WHAT YOU NEED TO DO: The answer must be every line from the entries below that contains "revenue".

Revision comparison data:
_ _ _ _

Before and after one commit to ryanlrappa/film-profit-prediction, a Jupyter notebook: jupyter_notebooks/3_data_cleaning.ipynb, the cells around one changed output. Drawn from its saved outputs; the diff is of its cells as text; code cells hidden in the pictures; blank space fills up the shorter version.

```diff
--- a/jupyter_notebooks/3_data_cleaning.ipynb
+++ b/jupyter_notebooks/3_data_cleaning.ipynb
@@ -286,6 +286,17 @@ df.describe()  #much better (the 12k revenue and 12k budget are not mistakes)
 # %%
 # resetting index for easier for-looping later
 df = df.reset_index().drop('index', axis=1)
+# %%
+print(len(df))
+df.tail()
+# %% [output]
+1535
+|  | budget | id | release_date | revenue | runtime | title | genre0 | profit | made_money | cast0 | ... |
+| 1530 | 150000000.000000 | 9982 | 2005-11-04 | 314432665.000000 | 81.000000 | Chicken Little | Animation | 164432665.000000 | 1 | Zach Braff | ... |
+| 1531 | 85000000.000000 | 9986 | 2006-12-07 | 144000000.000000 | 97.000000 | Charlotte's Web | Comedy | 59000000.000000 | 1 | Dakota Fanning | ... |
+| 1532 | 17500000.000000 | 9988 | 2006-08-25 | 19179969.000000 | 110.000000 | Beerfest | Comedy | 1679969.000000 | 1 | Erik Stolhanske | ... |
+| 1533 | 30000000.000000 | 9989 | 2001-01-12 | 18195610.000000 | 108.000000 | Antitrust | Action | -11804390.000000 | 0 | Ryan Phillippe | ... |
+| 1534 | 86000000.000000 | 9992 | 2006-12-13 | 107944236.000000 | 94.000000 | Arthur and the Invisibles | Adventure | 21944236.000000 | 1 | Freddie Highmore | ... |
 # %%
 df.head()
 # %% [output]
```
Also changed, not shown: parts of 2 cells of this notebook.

_ _ _ _

EXPECTED OUTPUT:
@@ -286,6 +286,17 @@ df.describe()  #much better (the 12k revenue and 12k budget are not mistakes)
+|  | budget | id | release_date | revenue | runtime | title | genre0 | profit | made_money | cast0 | ... |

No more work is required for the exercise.